If you run your social media and email content through a helpful filter, people will be thrilled to hear from you. And it will deepen the bond you have with infrequent attenders. They’ll come to see you as a friend, not just one more person trying to sell them something.
Be the favourite person in their inbox, and their favourite thing to see on their newsfeed.
Never underestimate what being helpful does for everyone involved.
4. Start measuring outputs
Perhaps the biggest takeaway for me personally from my interview with Will Mancini was Will’s insight that church leaders are programmed to measure inputs, not outputs.
We measure how many people showed up, what they gave, who they brought and even online traffic. But rarely do we measure outputs.
What if the church became as much a sending organization as a receiving organization?
What if you developed ways to measure spiritual growth? Like how much time people spend with God personally each day reading scripture and praying? The stats are surprisingly low. According to a recent study, 57% of Americans read their bible four times a year or less. Only 26% read it more than 4 times a week.
What if you helped the people around your church change that?
And what if you got innovate and started thinking through whether people were better off five years after joining your church than were before? Or whether they feel closer to Christ? Or whether they’re making a difference in their workplaces and neighbourhoods? What if you helped them be the church, not just go to church?
Leaders get passionate about what they measure. So measure thoughtfully.
5. Celebrate wins
It’s strange that when a child takes their first steps, we applaud wildly, but when a Christian takes their first steps, we call them immature.
Sure, so a new Christian doesn’t read their bible every day or attend every week or give the way you want. I get that. Many long time Christians don’t either.

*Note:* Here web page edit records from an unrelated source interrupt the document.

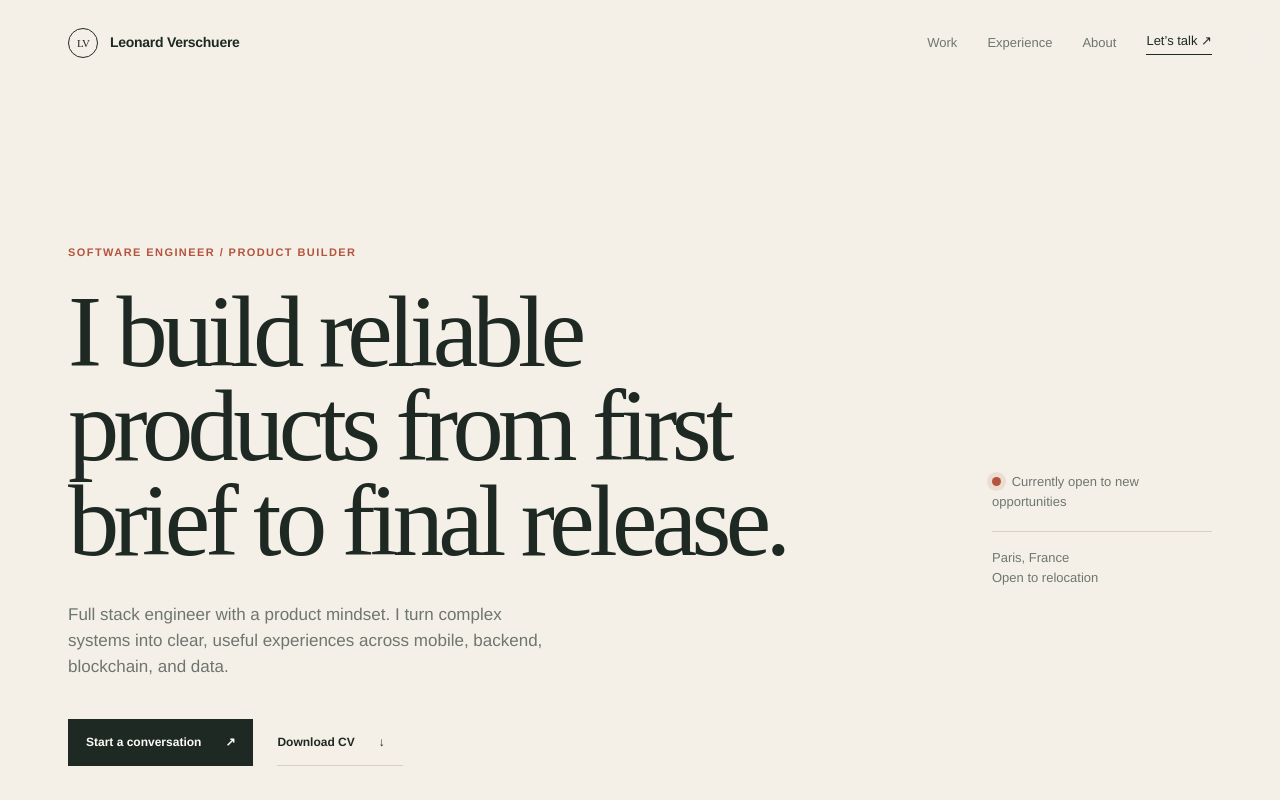
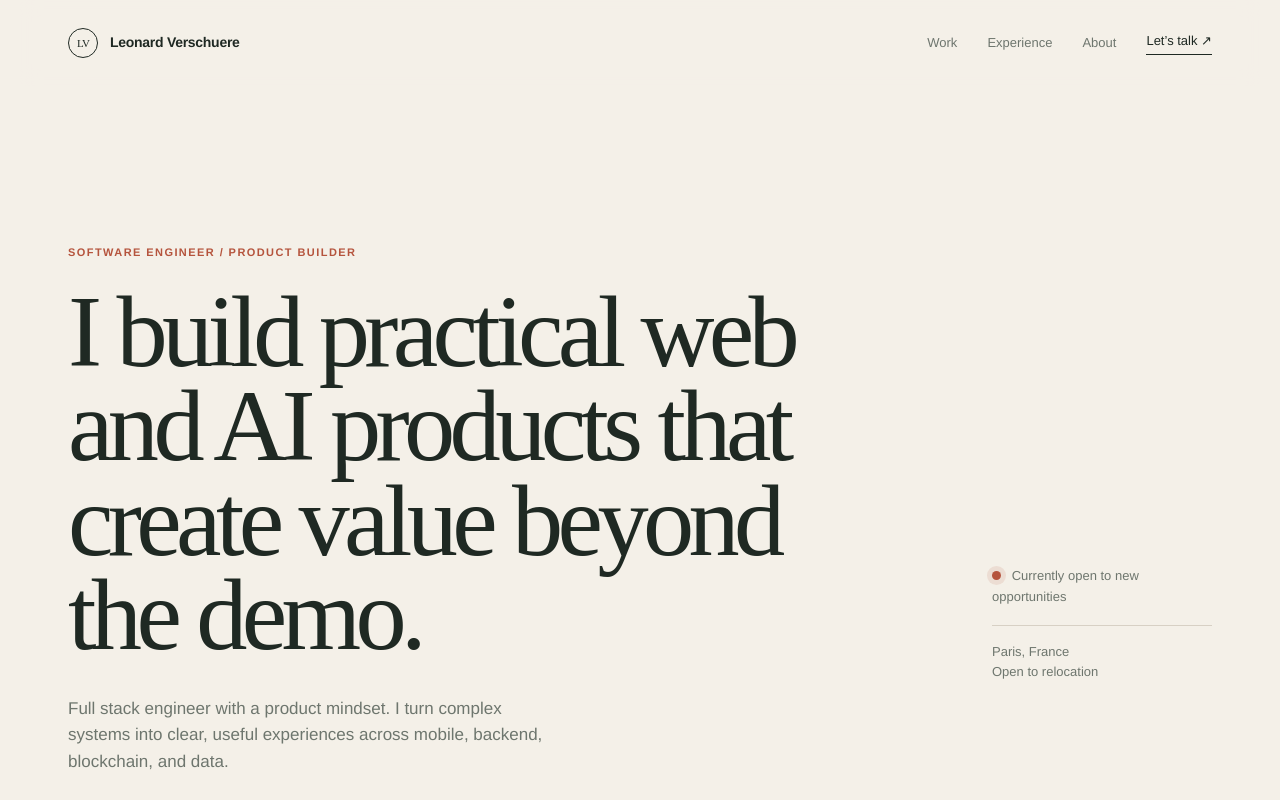
Before and after one commit to verschhh/verschhh.fr, a website: page index.html in a window 1280 px wide. Shown: the top 800 px of the page. Drawn offline with Linux system fonts and the light colour scheme.

Commit message:
feat: clarify hero value proposition

```diff
--- a/index.html
+++ b/index.html
@@ -37,7 +37,7 @@
       <div class="hero-copy reveal">
         <p class="eyebrow">Software engineer / product builder</p>
         <div class="hero-title-row">
-          <h1>I build reliable products from first brief to final release.</h1>
+          <h1>I build practical web and AI products that create value beyond the demo.</h1>
           <aside class="hero-note" aria-label="Availability">
             <span class="status-dot" aria-hidden="true"></span>
             <p>Currently open to new opportunities</p>
--- a/styles.css
+++ b/styles.css
@@ -20,8 +20,10 @@ body {
   font-family: var(--sans);
   font-size: 16px;
   line-height: 1.55;
+  overflow-x: hidden;
   -webkit-font-smoothing: antialiased;
 }
+@supports (overflow: clip) { body { overflow-x: clip; } }
 a { color: inherit; text-decoration: none; }
 button { color: inherit; font: inherit; }
 .sr-only {
```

Rather than judging them, why not love them?
Why not celebrate when they take a step?
Send a handwritten thank you note to each first time attender. Welcome them when they come back. Throw a party when they show up again 3 months later. Celebrate like crazy when someone gives their first $5 gift. Jump for joy when someone decides to serve or high five them when they decide to get in a group.
Okay, I’m exaggerating a big. The point isn’t to get weird.

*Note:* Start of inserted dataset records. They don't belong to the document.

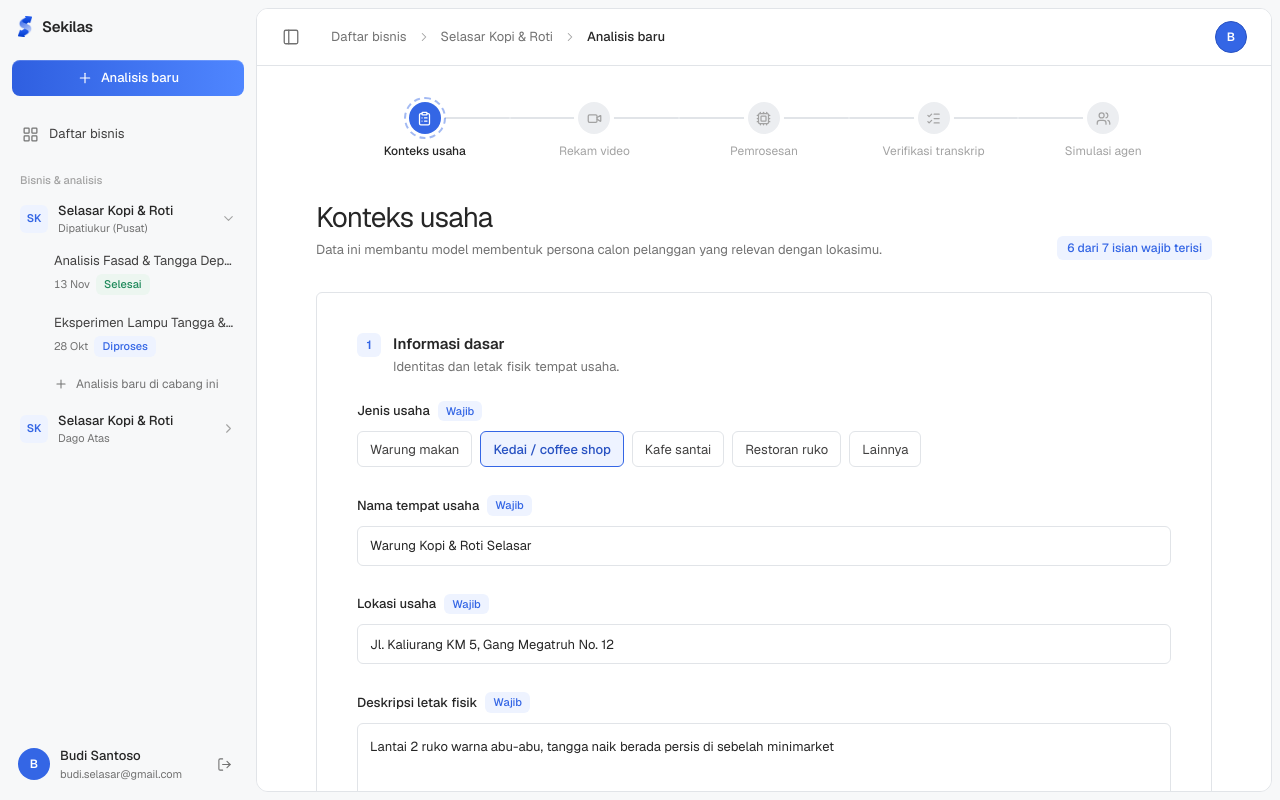
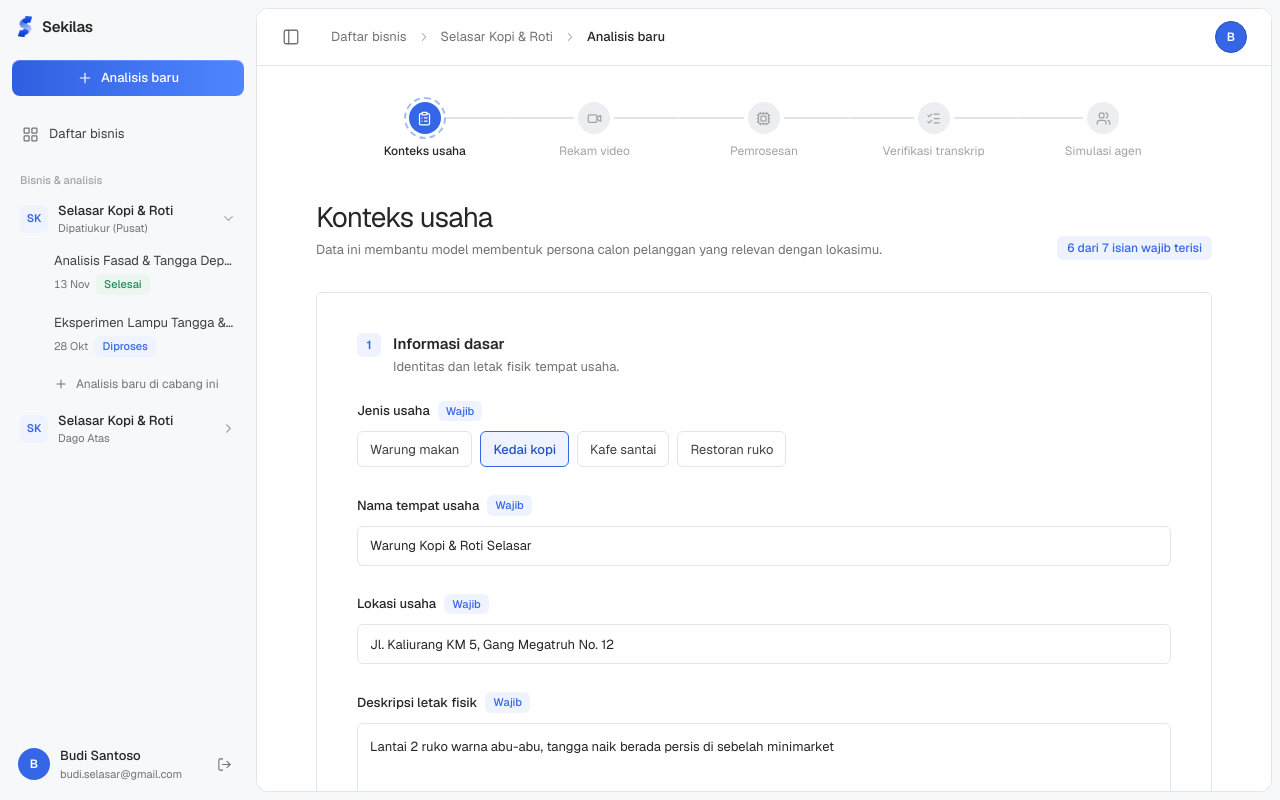
Before and after one commit to inRiza/Sekilas, a Next.js app in the folder fe/: page /business/analysis/konteks in a window 1280 px wide. Built offline with nearby package versions, Linux system fonts and the light colour scheme.

Commit message:
style(wizard): tighten konteks chip and upload labels
Shorten business, surroundings, and constraint chip copy for clearer scanning.

```diff
--- a/fe/src/app/business/analysis/konteks/page.tsx
+++ b/fe/src/app/business/analysis/konteks/page.tsx
@@ -16,7 +16,7 @@ type MenuFile = { name: string; size: number; previewUrl?: string };
 
 const MENU_SOURCES: Record<MenuSource, { label: string; accept: string; hint: string }> = {
   excel: {
-    label: 'File Excel / CSV',
+    label: 'File Excel',
     accept: '.xlsx,.xls,.csv',
     hint: 'Kolom: nama menu, harga porsi. Format .xlsx, .xls, atau .csv.',
   },
@@ -231,10 +231,9 @@ function KonteksUsahaInner() {
                       {(
                         [
                           ['warung', 'Warung makan'],
-                          ['kedai', 'Kedai / coffee shop'],
+                          ['kedai', 'Kedai kopi'],
                           ['kafe', 'Kafe santai'],
                           ['resto_ruko', 'Restoran ruko'],
-                          ['lainnya', 'Lainnya'],
                         ] as const
                       ).map(([val, label]) => (
                         <Chip key={val} label={label} role="radio" selected={businessType === val} onClick={() => setBusinessType(val)} />
@@ -276,8 +275,7 @@ function KonteksUsahaInner() {
                           ['dekat_kampus', 'Dekat kampus'],
                           ['perkantoran', 'Kawasan perkantoran'],
                           ['permukiman', 'Permukiman warga'],
-                          ['jalan_utama', 'Jalan utama / protokol'],
-                          ['lainnya', 'Lainnya'],
+                          ['jalan_utama', 'Jalan utama'],
                         ] as const
                       ).map(([val, label]) => (
                         <Chip key={val} label={label} role="radio" selected={surroundingsType === val} onClick={() => setSurroundingsType(val)} />
@@ -293,7 +291,7 @@ function KonteksUsahaInner() {
                           ['pekerja_kantor', 'Pekerja kantor'],
                           ['warga_sekitar', 'Warga sekitar'],
                           ['keluarga', 'Keluarga'],
-                          ['pengendara', 'Pengendara / ojol lewat'],
+                          ['pengendara', 'Pengendara lewat'],
                         ] as const
                       ).map(([val, label]) => (
                         <Chip
@@ -326,7 +324,7 @@ function KonteksUsahaInner() {
                       {(
                         [
                           ['lokasi', 'Lokasi toko'],
-                          ['fasad', 'Struktur fasad / bangunan'],
+                          ['fasad', 'Fasad bangunan'],
                           ['menu', 'Konsep menu inti'],
                           ['harga', 'Standar harga pokok'],
                         ] as const
```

The point is to celebrate. As Andy Stanley says, what you celebrate gets repeated.
Want to know how to celebrate? Follow my friend Bob Goff.
I don’t think I’ve ever met anyone with a bigger heart than Bob, or who take more delight in things others might ignore or despise. Read his book. Stalk him (okay…don’t stalk him, but do follow him). Let some of his Kingdom of God joy rub off on you. If the church approached ministry the way people like Bob approach life, the church would be a far more attractive and contagious place.
Wait…Can’t You Be More Practical?
What about more practical ideas? Most of what’s above seems so…intangible.
Two years ago, I wrote about 7 more practical ways to respond as people attend church less often in this post. All 7 ideas are still relevant.
But I wanted to focus on the bigger picture…which is really getting all of us to admit that a new day is here.
The trend is not going away.
You can fight it or you can fund it.
History tends to be on the side of people who fund innovation, not on those who fight it.
Why not innovate for the kingdom? (More on that in Part 4 next week.)
The irony in all of this, of course, is that if you really do shift your mindset on this and start helping people, they’ll want to be around you more. In fact…although this might not be your direct goal…your attendance might actually increase.
So…what are you learning?
What’s the hardest part of this discussion for you?
Scroll down and leave a comment!